Les Ateliers Chanel
photography Jacques Habbah
coordination Mariaelena Morelli
29 April 2014
Chanel has acquired some of the most prestigious couture and craftsmanship workshops in France—including Maison Michel, Lemarié and Lesage.
Each season, Chanel's couture and ready-to-wear collections are built around themes showcasing the extraordinary skills of these artisans.
Milliner Maison Michel developed its signature style in the 1980s. Its wide-brimmed hats caught the interest of the most prestigious fashion houses. Chanel acquired the company in 1996.
Following the acquisition, Maison Michel expanded its collection by adding veils, headbands, fedoras, beanies and berets. Alongside the collaboration with Chanel and other clients, Maison Michel continues to offer made-to-measure pieces at its Parisian atelier.
In 1949, under the direction of François Lesage’s son, the house won the trust of clients like Balmain, Yves Saint Laurent, Balenciaga, Dior, and Givenchy. Chanel, which joined in 2002, counts on Lesage's refined know-how for each collection.
In an effort to preserve the quality of French embroidery, Lesage opened a school in 1992.

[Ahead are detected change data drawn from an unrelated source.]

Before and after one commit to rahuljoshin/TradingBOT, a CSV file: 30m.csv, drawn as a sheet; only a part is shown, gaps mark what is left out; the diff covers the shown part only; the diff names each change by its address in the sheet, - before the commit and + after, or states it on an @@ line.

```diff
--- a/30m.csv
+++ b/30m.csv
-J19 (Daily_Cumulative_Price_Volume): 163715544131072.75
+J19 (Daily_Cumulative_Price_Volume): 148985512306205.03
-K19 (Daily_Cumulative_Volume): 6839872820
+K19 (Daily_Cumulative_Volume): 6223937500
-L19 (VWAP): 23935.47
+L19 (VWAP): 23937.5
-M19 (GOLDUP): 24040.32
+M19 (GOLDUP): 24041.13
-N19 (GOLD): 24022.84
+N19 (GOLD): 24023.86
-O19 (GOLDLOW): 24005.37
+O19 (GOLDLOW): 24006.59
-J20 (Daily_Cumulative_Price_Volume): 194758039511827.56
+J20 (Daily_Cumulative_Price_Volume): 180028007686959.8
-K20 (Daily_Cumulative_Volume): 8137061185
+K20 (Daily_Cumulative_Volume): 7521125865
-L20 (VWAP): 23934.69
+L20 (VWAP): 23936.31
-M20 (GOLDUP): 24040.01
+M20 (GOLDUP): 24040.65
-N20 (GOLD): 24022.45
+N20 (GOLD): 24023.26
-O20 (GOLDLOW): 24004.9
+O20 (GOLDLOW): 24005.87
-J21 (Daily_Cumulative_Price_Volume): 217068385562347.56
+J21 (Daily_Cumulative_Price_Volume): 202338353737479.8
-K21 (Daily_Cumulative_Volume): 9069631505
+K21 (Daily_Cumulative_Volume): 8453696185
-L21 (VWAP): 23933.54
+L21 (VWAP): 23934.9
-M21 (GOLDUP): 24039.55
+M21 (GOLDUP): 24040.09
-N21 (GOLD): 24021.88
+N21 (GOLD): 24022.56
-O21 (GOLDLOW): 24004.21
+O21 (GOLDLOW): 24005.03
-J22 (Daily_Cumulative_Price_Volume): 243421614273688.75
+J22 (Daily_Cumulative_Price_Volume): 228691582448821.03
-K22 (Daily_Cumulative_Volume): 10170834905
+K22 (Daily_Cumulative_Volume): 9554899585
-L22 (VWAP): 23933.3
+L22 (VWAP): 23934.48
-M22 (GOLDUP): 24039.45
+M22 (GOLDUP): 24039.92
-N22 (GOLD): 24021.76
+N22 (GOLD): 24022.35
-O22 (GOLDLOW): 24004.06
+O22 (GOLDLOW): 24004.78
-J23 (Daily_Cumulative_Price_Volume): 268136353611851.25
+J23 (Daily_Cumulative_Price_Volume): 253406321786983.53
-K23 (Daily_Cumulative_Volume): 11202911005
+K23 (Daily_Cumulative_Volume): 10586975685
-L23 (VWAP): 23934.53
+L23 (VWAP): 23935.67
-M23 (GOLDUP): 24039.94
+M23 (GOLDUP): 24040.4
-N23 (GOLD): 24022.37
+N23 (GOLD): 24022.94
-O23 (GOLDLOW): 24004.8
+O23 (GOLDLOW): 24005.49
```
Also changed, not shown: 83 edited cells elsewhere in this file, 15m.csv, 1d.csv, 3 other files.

Lemarié—the third atelier acquired by Chanel—started in 1880 as a supplier of feathers, and quickly became one of the most renowned Parisian ateliers. It was thanks to the arrival of the founder’s grandson André Lemarié, in 1946, that the production started to include fabric flowers. Little after, the atelier started collaborating with Chanel, conceiving the fashion house's trademark: the camellia.